Write every line below out again, exactly as given, but leave out the pictures.

| Excerpted records |
_ _ _ _ _ _ _

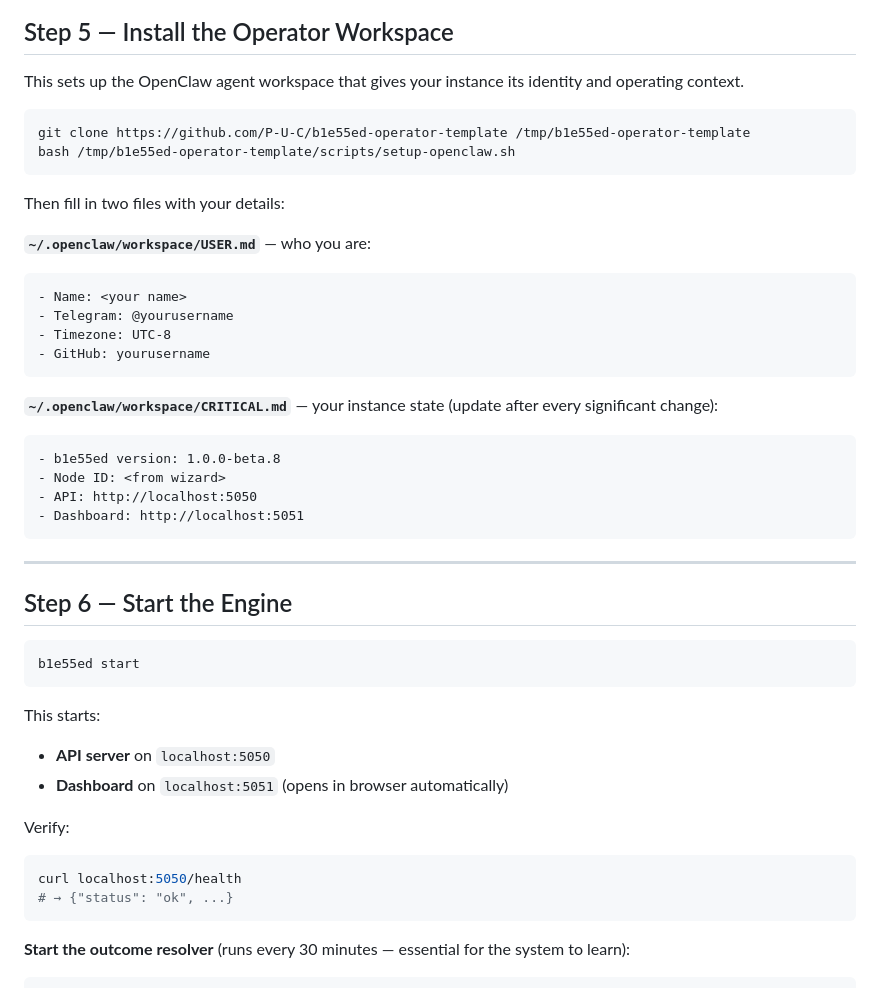
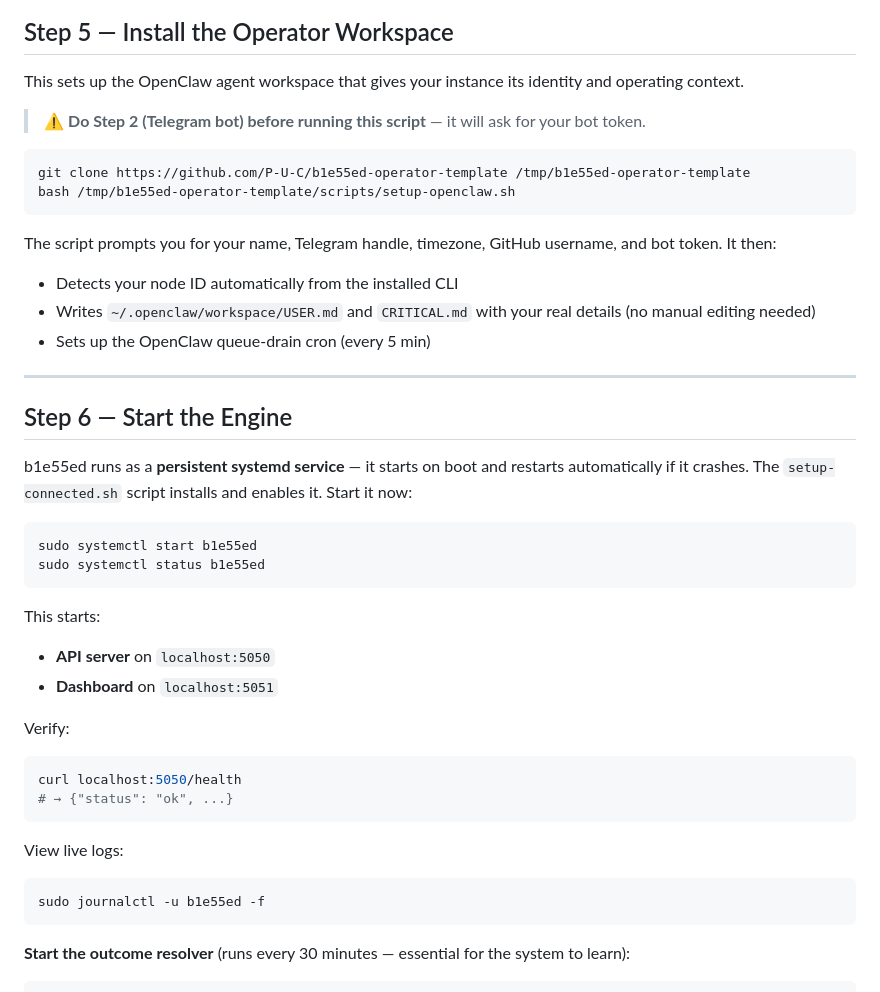
Before and after one commit to P-U-C/b1e55ed, a Markdown page: docs/setup.md, the part around the change. Rendered like a GitHub page.

Commit message:
docs: setup.md — Step 5 interactive prompts, Step 6 systemd start (not manual b1e55ed start)

````diff
--- a/docs/setup.md
+++ b/docs/setup.md
@@ -126,45 +126,42 @@ This will:
 
 This sets up the OpenClaw agent workspace that gives your instance its identity and operating context.
 
+> ⚠️ **Do Step 2 (Telegram bot) before running this script** — it will ask for your bot token.
+
 ```bash
 git clone https://github.com/P-U-C/b1e55ed-operator-template /tmp/b1e55ed-operator-template
 bash /tmp/b1e55ed-operator-template/scripts/setup-openclaw.sh
 ```
 
-Then fill in two files with your details:
-
-**`~/.openclaw/workspace/USER.md`** — who you are:
-```
-- Name: <your name>
-- Telegram: @yourusername
-- Timezone: UTC-8
-- GitHub: yourusername
-```
-
-**`~/.openclaw/workspace/CRITICAL.md`** — your instance state (update after every significant change):
-```
-- b1e55ed version: 1.0.0-beta.8
-- Node ID: <from wizard>
-- API: http://localhost:5050
-- Dashboard: http://localhost:5051
-```
+The script prompts you for your name, Telegram handle, timezone, GitHub username, and bot token. It then:
+- Detects your node ID automatically from the installed CLI
+- Writes `~/.openclaw/workspace/USER.md` and `CRITICAL.md` with your real details (no manual editing needed)
+- Sets up the OpenClaw queue-drain cron (every 5 min)
 
 ---
 
 ## Step 6 — Start the Engine
 
+b1e55ed runs as a **persistent systemd service** — it starts on boot and restarts automatically if it crashes. The `setup-connected.sh` script installs and enables it. Start it now:
+
 ```bash
-b1e55ed start
+sudo systemctl start b1e55ed
+sudo systemctl status b1e55ed
 ```
 
 This starts:
 - **API server** on `localhost:5050`
-- **Dashboard** on `localhost:5051` (opens in browser automatically)
+- **Dashboard** on `localhost:5051`
 
 Verify:
 ```bash
 curl localhost:5050/health
 # → {"status": "ok", ...}
+```
+
+View live logs:
+```bash
+sudo journalctl -u b1e55ed -f
 ```
 
 **Start the outcome resolver** (runs every 30 minutes — essential for the system to learn):
````
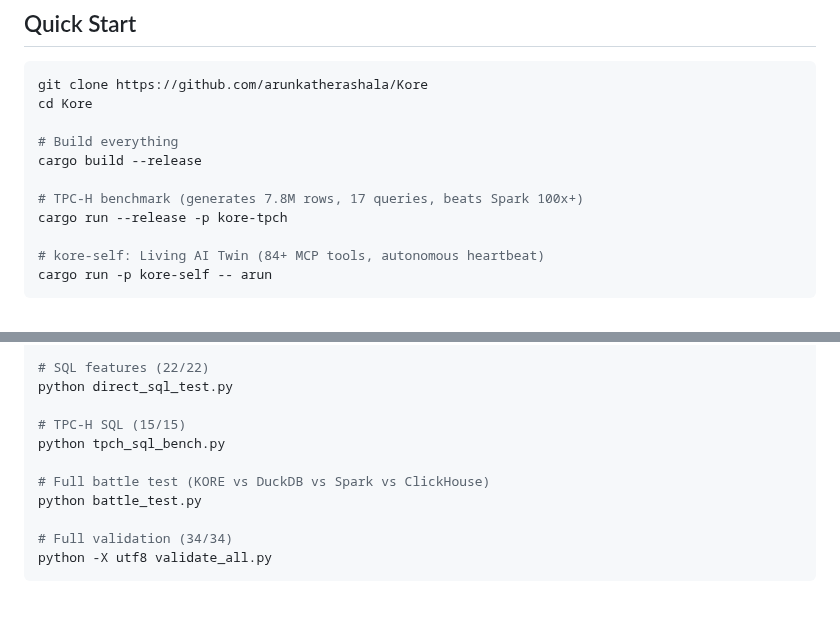
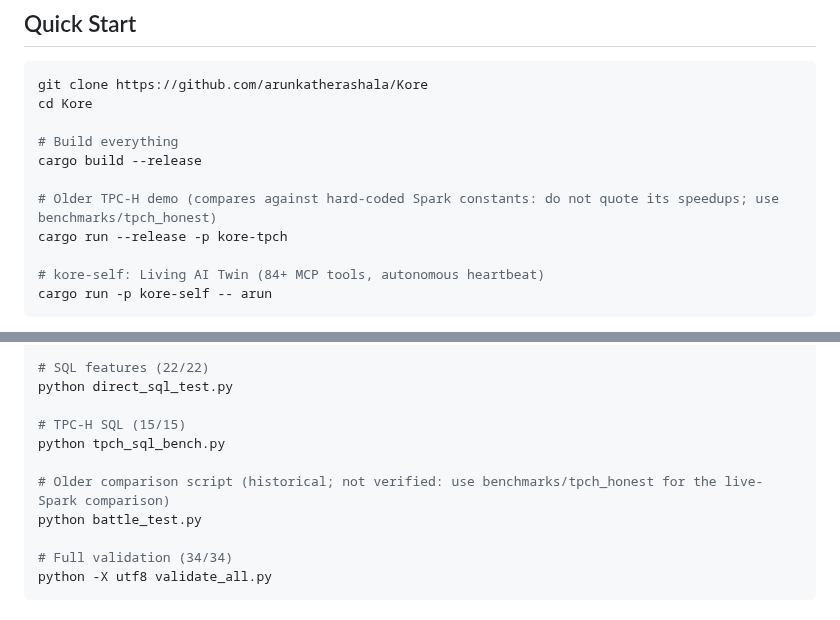
Before and after one commit to arunkatherashala/Kore, a Markdown page: README.md, 2 parts joined by grey strips. Drawn GitHub-style.

```diff
--- a/README.md
+++ b/README.md
@@ -144,7 +164,7 @@ cd Kore
 # Build everything
 cargo build --release
 
-# TPC-H benchmark (generates 7.8M rows, 17 queries, beats Spark 100x+)
+# Older TPC-H demo (compares against hard-coded Spark constants: do not quote its speedups; use benchmarks/tpch_honest)
 cargo run --release -p kore-tpch
 
 # kore-self: Living AI Twin (84+ MCP tools, autonomous heartbeat)
@@ -215,7 +235,7 @@ python direct_sql_test.py
 # TPC-H SQL (15/15)
 python tpch_sql_bench.py
 
-# Full battle test (KORE vs DuckDB vs Spark vs ClickHouse)
+# Older comparison script (historical; not verified: use benchmarks/tpch_honest for the live-Spark comparison)
 python battle_test.py
 
 # Full validation (34/34)
```
Also changed, not shown: other parts of README.md (+44 -24 lines), benchmarks/tpch_honest/README.md (+6 -4 lines).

_ _ _ _ _ _ _

| Exercise solution |
Before and after one commit to P-U-C/b1e55ed, a Markdown page: docs/setup.md, the part around the change. Rendered like a GitHub page.

Commit message:
docs: setup.md — Step 5 interactive prompts, Step 6 systemd start (not manual b1e55ed start)

````diff
--- a/docs/setup.md
+++ b/docs/setup.md
@@ -126,45 +126,42 @@ This will:
 
 This sets up the OpenClaw agent workspace that gives your instance its identity and operating context.
 
+> ⚠️ **Do Step 2 (Telegram bot) before running this script** — it will ask for your bot token.
+
 ```bash
 git clone https://github.com/P-U-C/b1e55ed-operator-template /tmp/b1e55ed-operator-template
 bash /tmp/b1e55ed-operator-template/scripts/setup-openclaw.sh
 ```
 
-Then fill in two files with your details:
-
-**`~/.openclaw/workspace/USER.md`** — who you are:
-```
-- Name: <your name>
-- Telegram: @yourusername
-- Timezone: UTC-8
-- GitHub: yourusername
-```
-
-**`~/.openclaw/workspace/CRITICAL.md`** — your instance state (update after every significant change):
-```
-- b1e55ed version: 1.0.0-beta.8
-- Node ID: <from wizard>
-- API: http://localhost:5050
-- Dashboard: http://localhost:5051
-```
+The script prompts you for your name, Telegram handle, timezone, GitHub username, and bot token. It then:
+- Detects your node ID automatically from the installed CLI
+- Writes `~/.openclaw/workspace/USER.md` and `CRITICAL.md` with your real details (no manual editing needed)
+- Sets up the OpenClaw queue-drain cron (every 5 min)
 
 ---
 
 ## Step 6 — Start the Engine
 
+b1e55ed runs as a **persistent systemd service** — it starts on boot and restarts automatically if it crashes. The `setup-connected.sh` script installs and enables it. Start it now:
+
 ```bash
-b1e55ed start
+sudo systemctl start b1e55ed
+sudo systemctl status b1e55ed
 ```
 
 This starts:
 - **API server** on `localhost:5050`
-- **Dashboard** on `localhost:5051` (opens in browser automatically)
+- **Dashboard** on `localhost:5051`
 
 Verify:
 ```bash
 curl localhost:5050/health
 # → {"status": "ok", ...}
+```
+
+View live logs:
+```bash
+sudo journalctl -u b1e55ed -f
 ```
 
 **Start the outcome resolver** (runs every 30 minutes — essential for the system to learn):
````
Before and after one commit to arunkatherashala/Kore, a Markdown page: README.md, 2 parts joined by grey strips. Drawn GitHub-style.

```diff
--- a/README.md
+++ b/README.md
@@ -144,7 +164,7 @@ cd Kore
 # Build everything
 cargo build --release
 
-# TPC-H benchmark (generates 7.8M rows, 17 queries, beats Spark 100x+)
+# Older TPC-H demo (compares against hard-coded Spark constants: do not quote its speedups; use benchmarks/tpch_honest)
 cargo run --release -p kore-tpch
 
 # kore-self: Living AI Twin (84+ MCP tools, autonomous heartbeat)
@@ -215,7 +235,7 @@ python direct_sql_test.py
 # TPC-H SQL (15/15)
 python tpch_sql_bench.py
 
-# Full battle test (KORE vs DuckDB vs Spark vs ClickHouse)
+# Older comparison script (historical; not verified: use benchmarks/tpch_honest for the live-Spark comparison)
 python battle_test.py
 
 # Full validation (34/34)
```
Also changed, not shown: other parts of README.md (+44 -24 lines), benchmarks/tpch_honest/README.md (+6 -4 lines).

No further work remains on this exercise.